This one begins with a wig, sunglasses, yellow capri pants and a man dressed as a woman.

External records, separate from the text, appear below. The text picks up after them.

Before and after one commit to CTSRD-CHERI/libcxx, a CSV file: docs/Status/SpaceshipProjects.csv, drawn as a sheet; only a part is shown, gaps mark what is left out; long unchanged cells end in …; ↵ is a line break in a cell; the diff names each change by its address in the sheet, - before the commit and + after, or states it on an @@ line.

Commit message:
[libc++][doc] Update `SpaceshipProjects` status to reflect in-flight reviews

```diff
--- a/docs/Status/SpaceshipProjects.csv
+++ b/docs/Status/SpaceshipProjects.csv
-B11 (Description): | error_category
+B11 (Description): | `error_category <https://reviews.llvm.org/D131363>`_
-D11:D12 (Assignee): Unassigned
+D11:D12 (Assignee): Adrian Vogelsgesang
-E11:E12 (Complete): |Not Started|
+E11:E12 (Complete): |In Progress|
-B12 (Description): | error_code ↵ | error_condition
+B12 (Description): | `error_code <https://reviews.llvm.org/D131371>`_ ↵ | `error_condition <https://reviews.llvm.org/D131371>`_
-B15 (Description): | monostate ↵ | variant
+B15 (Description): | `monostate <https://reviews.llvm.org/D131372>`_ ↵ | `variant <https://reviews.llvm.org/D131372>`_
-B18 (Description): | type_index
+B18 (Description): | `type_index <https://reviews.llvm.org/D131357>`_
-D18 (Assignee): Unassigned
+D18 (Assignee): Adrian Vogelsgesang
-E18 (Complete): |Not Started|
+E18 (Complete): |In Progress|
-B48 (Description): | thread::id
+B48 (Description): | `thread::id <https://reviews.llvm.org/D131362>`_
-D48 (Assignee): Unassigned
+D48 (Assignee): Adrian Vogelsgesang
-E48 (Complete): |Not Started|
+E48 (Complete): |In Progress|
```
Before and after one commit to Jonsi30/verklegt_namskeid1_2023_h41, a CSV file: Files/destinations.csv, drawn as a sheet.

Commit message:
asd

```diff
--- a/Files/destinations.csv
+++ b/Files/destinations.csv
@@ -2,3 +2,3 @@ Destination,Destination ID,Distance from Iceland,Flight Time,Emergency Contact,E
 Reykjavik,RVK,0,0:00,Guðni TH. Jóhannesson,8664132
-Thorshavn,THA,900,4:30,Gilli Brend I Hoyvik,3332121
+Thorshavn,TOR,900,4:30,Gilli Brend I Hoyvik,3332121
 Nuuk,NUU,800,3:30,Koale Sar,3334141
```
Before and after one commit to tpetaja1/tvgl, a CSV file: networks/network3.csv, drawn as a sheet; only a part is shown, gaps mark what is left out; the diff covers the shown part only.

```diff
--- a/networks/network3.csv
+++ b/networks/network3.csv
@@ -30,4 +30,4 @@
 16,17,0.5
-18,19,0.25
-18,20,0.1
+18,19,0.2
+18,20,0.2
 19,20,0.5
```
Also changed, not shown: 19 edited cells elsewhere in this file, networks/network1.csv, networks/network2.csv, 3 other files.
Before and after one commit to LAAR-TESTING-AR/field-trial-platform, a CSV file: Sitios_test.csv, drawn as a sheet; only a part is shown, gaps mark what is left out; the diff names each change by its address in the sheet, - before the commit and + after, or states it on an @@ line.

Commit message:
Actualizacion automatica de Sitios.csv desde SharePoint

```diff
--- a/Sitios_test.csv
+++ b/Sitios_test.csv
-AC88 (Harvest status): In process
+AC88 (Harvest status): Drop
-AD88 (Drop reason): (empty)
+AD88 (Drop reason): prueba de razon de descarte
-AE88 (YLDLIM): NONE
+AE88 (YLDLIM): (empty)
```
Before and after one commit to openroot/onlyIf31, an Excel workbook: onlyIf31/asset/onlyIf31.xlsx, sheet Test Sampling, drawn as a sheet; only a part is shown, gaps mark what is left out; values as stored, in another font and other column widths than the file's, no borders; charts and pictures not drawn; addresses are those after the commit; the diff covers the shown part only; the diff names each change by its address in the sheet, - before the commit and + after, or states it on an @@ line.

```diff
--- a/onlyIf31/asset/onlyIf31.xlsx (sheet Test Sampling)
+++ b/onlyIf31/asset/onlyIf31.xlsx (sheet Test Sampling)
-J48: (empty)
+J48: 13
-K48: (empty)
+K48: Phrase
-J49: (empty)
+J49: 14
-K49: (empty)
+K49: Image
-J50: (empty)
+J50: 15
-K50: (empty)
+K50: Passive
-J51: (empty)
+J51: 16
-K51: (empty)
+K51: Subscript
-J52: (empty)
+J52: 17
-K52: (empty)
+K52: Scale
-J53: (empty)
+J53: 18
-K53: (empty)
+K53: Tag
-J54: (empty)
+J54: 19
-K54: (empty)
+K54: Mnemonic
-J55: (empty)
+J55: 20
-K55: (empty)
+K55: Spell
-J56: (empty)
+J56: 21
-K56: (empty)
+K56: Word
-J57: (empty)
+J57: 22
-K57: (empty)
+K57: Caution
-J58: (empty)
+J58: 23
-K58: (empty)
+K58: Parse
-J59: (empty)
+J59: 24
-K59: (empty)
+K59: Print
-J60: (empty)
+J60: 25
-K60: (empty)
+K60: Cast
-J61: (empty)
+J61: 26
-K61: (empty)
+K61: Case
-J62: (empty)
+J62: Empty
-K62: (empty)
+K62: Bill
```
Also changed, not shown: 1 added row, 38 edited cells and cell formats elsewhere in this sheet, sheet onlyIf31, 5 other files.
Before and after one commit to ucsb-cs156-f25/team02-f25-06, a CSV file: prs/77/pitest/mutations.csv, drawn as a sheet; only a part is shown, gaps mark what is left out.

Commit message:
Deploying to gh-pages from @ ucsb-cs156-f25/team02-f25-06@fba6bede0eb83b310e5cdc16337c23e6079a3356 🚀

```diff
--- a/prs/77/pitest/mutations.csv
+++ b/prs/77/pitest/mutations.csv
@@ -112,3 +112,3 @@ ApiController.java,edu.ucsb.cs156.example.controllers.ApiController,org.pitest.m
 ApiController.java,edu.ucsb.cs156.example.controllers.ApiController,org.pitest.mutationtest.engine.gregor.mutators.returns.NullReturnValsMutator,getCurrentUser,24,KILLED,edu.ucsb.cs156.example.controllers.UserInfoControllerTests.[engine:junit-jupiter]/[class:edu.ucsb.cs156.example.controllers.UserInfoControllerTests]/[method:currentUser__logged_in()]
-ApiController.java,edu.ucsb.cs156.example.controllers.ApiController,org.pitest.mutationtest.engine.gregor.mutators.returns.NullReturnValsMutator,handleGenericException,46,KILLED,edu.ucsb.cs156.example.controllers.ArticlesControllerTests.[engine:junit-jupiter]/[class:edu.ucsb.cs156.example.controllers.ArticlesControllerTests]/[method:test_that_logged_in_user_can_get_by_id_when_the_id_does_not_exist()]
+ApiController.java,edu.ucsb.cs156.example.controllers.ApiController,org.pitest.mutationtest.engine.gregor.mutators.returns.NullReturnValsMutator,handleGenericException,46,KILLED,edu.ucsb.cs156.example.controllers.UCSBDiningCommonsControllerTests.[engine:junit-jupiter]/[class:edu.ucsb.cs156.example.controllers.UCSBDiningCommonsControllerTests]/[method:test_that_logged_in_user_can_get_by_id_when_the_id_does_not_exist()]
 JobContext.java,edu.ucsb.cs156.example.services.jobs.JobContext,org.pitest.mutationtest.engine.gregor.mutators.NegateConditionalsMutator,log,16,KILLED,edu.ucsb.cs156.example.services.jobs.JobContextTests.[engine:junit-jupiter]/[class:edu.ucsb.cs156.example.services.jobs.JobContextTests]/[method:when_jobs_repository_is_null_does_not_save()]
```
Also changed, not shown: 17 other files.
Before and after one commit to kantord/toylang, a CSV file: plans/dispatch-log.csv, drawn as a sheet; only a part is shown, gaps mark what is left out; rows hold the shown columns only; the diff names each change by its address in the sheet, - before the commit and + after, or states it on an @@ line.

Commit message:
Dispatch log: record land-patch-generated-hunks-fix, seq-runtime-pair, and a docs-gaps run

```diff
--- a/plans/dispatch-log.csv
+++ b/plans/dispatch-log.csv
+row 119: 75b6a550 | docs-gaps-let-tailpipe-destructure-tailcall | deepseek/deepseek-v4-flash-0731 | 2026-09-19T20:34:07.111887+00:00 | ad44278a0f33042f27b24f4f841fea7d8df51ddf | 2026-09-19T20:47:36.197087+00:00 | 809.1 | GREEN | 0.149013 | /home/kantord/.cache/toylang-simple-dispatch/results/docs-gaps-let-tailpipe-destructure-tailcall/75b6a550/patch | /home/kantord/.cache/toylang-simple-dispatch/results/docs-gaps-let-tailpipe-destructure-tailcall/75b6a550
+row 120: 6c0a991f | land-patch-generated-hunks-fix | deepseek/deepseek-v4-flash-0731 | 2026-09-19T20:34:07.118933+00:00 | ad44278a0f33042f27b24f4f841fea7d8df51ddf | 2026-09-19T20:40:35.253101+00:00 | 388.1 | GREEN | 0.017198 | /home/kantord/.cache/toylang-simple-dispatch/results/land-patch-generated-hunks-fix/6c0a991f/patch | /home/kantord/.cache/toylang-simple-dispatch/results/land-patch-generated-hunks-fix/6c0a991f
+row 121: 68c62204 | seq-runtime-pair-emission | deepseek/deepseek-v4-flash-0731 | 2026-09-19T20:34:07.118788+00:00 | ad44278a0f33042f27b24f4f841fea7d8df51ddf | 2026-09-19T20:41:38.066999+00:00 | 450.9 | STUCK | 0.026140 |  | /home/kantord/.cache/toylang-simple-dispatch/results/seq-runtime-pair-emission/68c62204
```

On September 5 at First Convenience Bank, the strangely dressed man, who police say was Braylon Lionell Marshall, 24, handed a teller a rather dramatic note. It read, "I have a bomb. If you don't give me all the money my boyfriend in the car will blow up the bomb. Give me all the money."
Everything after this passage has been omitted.